As an individual, I tend to be quite a libertarian, trying to balance access to content with open communication and common sense.
I believe both camps presented reasonable discussion points.
While not everyone who watches such shows will become violent, we need to also listen to experts who have experience dealing with individuals suffering from long-term addiction, anxiety, and depression.
Expecting parents to be these omnichannel ever-monitoring content filters is unrealistic. They need better mechanisms that are consistent across operating systems and content providers. At the same time, they need to become better at discussing topics of interest with their children face to face, no matter how uncomfortable it makes them.
We need to embrace the reality that the consumption of digital content will be constant and everywhere. It will only worsen as devices get smaller and new, more powerful wearables, mobiles, watches, glasses, VR headsets, etc., are used.
I believe that parents that deal with information with a heavy hand of censorship do not stand a chance. They are better off teaching ways of thinking and using technology to open up the tap of information at an accelerated rate but not so fast that you overwhelm and do not give time to children to adapt and ask questions.

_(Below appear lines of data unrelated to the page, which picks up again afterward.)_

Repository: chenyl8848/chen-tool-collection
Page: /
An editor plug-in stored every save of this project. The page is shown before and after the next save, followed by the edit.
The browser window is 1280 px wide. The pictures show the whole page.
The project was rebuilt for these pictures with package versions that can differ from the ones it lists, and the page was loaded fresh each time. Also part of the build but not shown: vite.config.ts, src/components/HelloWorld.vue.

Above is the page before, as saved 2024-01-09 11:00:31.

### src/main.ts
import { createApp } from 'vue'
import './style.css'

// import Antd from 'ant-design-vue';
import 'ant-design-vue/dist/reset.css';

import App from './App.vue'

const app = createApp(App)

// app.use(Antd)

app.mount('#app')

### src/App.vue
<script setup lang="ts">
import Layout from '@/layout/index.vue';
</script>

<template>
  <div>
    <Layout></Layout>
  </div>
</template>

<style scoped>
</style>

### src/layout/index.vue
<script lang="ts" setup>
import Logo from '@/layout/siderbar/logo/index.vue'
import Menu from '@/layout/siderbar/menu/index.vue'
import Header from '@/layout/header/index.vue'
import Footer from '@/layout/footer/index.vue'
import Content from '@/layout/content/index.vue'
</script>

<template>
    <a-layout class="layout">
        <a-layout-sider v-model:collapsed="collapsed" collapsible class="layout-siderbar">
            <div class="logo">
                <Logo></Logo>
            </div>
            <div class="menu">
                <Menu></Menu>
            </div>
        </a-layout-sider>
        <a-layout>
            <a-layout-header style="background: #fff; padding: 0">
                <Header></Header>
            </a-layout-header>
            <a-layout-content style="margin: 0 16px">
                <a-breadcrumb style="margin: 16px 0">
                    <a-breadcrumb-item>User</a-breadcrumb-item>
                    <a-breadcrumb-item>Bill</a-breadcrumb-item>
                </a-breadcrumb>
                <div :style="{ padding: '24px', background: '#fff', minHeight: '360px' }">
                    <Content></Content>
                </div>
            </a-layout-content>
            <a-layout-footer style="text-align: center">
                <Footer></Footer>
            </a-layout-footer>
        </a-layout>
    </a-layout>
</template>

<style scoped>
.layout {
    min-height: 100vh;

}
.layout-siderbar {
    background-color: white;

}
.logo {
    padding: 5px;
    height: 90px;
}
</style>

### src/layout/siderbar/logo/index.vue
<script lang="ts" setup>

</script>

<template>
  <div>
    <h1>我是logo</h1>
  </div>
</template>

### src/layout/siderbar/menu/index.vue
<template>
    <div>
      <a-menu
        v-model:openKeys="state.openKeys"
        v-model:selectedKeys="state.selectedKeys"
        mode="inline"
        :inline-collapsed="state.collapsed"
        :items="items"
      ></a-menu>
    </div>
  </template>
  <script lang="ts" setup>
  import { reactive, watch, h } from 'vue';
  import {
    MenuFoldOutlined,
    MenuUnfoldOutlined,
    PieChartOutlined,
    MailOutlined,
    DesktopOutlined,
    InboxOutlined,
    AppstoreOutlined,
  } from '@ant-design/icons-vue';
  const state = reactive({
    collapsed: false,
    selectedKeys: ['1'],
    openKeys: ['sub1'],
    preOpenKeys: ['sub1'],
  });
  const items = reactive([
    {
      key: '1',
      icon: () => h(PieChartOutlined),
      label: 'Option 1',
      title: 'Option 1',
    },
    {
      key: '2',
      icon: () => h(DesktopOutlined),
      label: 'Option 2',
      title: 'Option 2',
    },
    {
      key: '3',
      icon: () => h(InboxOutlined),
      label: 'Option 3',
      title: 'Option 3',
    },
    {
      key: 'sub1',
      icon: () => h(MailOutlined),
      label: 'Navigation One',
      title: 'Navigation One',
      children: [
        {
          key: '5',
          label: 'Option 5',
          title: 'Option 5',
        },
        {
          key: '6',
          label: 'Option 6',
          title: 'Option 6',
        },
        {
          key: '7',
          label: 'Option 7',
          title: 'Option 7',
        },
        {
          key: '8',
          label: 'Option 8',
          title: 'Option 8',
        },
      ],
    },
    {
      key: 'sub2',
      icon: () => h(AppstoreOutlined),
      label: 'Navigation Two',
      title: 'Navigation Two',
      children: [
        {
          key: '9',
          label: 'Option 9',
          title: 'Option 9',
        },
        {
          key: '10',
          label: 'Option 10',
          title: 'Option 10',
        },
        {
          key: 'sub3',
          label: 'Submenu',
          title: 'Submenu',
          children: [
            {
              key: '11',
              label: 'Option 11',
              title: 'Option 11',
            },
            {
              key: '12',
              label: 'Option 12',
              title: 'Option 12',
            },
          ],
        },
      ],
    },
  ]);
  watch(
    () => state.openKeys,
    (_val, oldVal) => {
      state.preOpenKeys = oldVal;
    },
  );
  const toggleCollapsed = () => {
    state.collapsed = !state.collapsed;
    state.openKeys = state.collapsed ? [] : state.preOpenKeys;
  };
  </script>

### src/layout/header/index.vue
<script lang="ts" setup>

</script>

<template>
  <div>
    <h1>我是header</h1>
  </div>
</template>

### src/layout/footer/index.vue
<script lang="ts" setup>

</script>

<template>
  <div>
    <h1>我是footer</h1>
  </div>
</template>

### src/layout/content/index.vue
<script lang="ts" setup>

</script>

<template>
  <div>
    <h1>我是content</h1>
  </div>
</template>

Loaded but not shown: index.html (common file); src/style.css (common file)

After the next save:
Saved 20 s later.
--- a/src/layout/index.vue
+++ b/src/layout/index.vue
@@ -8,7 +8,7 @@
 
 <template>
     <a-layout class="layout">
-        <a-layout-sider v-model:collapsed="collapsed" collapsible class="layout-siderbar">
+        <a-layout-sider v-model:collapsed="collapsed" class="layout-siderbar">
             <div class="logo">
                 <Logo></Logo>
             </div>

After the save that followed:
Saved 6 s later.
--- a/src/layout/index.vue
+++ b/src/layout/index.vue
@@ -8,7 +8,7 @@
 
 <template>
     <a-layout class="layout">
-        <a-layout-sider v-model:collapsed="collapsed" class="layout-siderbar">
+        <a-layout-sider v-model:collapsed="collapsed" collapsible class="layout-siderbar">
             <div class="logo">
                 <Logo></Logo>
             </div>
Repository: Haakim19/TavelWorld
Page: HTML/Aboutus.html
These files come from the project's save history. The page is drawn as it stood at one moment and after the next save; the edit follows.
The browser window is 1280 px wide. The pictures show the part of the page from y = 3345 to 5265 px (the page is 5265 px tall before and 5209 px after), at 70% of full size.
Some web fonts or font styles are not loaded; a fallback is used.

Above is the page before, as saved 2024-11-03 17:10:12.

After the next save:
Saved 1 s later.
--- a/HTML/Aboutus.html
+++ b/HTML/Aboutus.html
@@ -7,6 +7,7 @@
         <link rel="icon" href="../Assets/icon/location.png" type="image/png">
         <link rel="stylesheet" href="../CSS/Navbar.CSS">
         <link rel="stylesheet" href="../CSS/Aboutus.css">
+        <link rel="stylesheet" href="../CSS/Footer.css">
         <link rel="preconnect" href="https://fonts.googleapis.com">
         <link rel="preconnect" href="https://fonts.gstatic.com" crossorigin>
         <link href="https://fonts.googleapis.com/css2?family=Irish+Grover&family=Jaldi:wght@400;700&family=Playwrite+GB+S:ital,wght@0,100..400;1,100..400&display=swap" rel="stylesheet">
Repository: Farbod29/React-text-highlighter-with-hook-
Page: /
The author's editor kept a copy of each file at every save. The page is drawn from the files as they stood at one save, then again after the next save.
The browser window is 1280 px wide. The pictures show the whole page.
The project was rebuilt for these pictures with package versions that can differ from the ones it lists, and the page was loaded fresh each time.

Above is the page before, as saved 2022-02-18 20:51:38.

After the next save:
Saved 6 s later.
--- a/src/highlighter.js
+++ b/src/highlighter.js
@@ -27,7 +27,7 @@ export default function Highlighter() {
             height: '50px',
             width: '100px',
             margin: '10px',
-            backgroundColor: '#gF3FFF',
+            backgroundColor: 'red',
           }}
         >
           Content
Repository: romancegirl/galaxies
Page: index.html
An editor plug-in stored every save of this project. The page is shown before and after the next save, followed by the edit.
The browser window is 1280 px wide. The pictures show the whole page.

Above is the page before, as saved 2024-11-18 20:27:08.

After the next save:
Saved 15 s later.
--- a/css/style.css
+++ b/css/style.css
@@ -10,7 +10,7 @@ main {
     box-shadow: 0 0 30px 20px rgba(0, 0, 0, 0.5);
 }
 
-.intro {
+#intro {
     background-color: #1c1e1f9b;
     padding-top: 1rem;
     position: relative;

Thank you for joining me in this assessment of navigating the brave new world of digital word of mouth.